A PROPOSAL to urge Congress to legalize the "ukay-ukay" trade has been introduced in the Baguio City council.
Ukay-ukay refers to used clothing and other personal items imported in bulk and sold in small retail stores.
Republic Act 4653 prohibits "the commercial importation of textile articles commonly known as used clothing and rags."
A proposed resolution by Councilor Betty Lourdes Tabanda makes a case for ukay-ukay, saying it has been the source of livelihood for many Baguio residents and has even become a tourist attraction in the city.
"In other tourist destinations such as Hong Kong, ukay-ukay has flourished and is a sustainable economic activity," Tabanda stated in the resolution.
She said there is no conclusive evidence imported used clothing is contaminated and may cause illness to the user.
"Ukay-ukay trade is now accepted even in international markets, it is no longer degrading for the Filipino to patronize these imported items," she said.
The proposal was referred to the Committee on Health and Sanitation, Ecology and Environmental Protection which recommended its approval.
Also up for deliberation is another proposed resolution from Councilor Leandro Yangot Jr. calling on the President to spare the ukay-ukay business in Baguio from the crackdown launched by the Bureau of Customs.
Tabanda and Councilor Fred Bagbagen are also supporting House Bill No. 4055 which legalizes the importation of used clothing.
The Committee on Market, Trade and Commerce chaired by Councilor Elaine Sembrano also recommended for inclusion in the proposed resolution the amendment or repeal of certain provisions in the Sanitation Code of the Philippines which prohibits the distribution or sale of articles such as clothes, shoes, linens, towels, bedding materials, blankets, pillows and anything used for sleeping or resting, which are second hand or made of second hand materials.
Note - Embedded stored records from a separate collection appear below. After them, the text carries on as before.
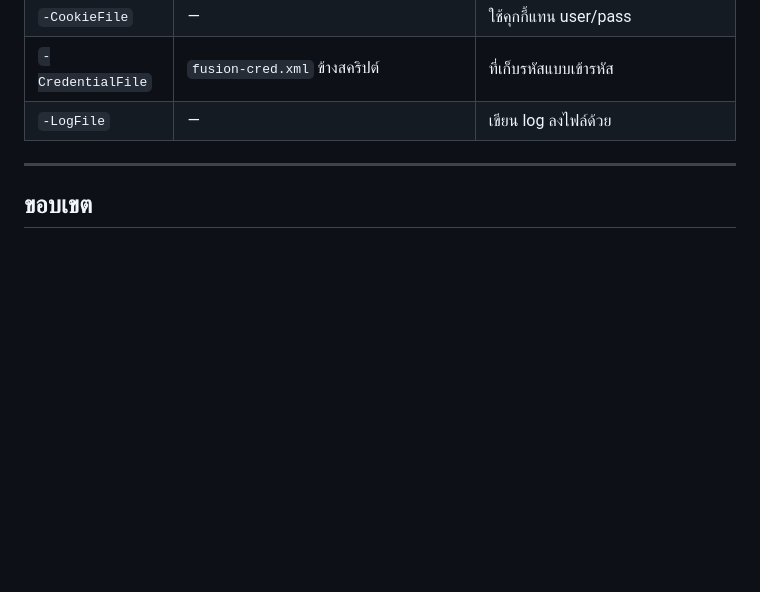
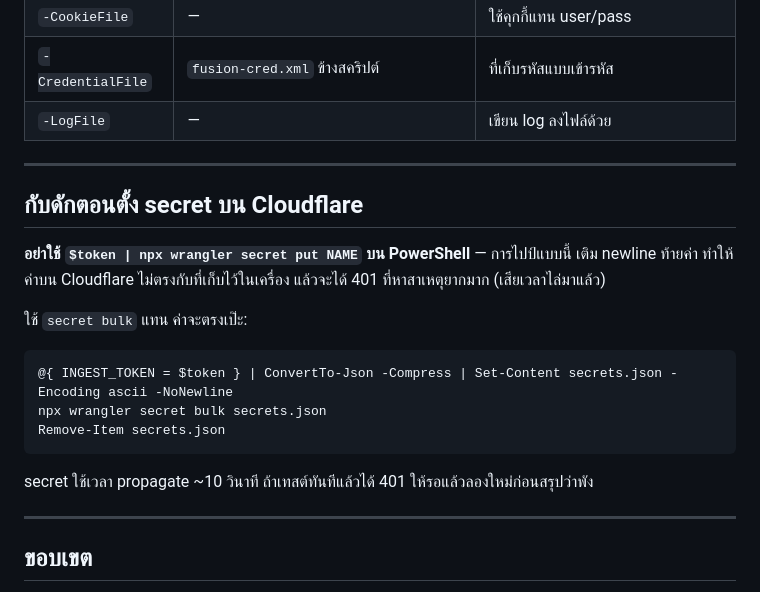
Before and after one commit to sripogroup/classcodecamp, a Markdown page: solar-guard/local-reader/README-FusionWeb.md, the part around the change. Rendered like a GitHub page; blank space fills up the shorter version.

Commit message:
บันทึกกับดัก wrangler secret put ทาง stdin ที่เติม newline ท้ายค่า
Co-Authored-By: Claude Opus 5 <noreply@anthropic.com>

````diff
--- a/solar-guard/local-reader/README-FusionWeb.md
+++ b/solar-guard/local-reader/README-FusionWeb.md
@@ -182,6 +182,24 @@ powershell -ExecutionPolicy Bypass -File .\Install-Task.ps1 -Remove
 
 ---
 
+## กับดักตอนตั้ง secret บน Cloudflare
+
+**อย่าใช้ `$token | npx wrangler secret put NAME` บน PowerShell** — การไปป์แบบนี้
+เติม newline ท้ายค่า ทำให้ค่าบน Cloudflare ไม่ตรงกับที่เก็บไว้ในเครื่อง
+แล้วจะได้ 401 ที่หาสาเหตุยากมาก (เสียเวลาไล่มาแล้ว)
+
+ใช้ `secret bulk` แทน ค่าจะตรงเป๊ะ:
+
+```powershell
+@{ INGEST_TOKEN = $token } | ConvertTo-Json -Compress | Set-Content secrets.json -Encoding ascii -NoNewline
+npx wrangler secret bulk secrets.json
+Remove-Item secrets.json
+```
+
+secret ใช้เวลา propagate ~10 วินาที ถ้าเทสต์ทันทีแล้วได้ 401 ให้รอแล้วลองใหม่ก่อนสรุปว่าพัง
+
+---
+
 ## ขอบเขต
 
 - สคริปต์นี้ **อ่านอย่างเดียว** ต่อ FusionSolar — มีแต่ GET ข้อมูล กับ POST ตอน login
````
HB 4055, introduced by Cagayan De Oro 2nd District Representative Rufus Rodriguez and Abante Mindanao Representative Maximo Rodriguez Jr. and co-authored by Rep. Nicasio Aliping Jr., allows the importation of used garments, saying it could bring in an estimated P700 million in taxes and duties annually. (Paul Rillorta)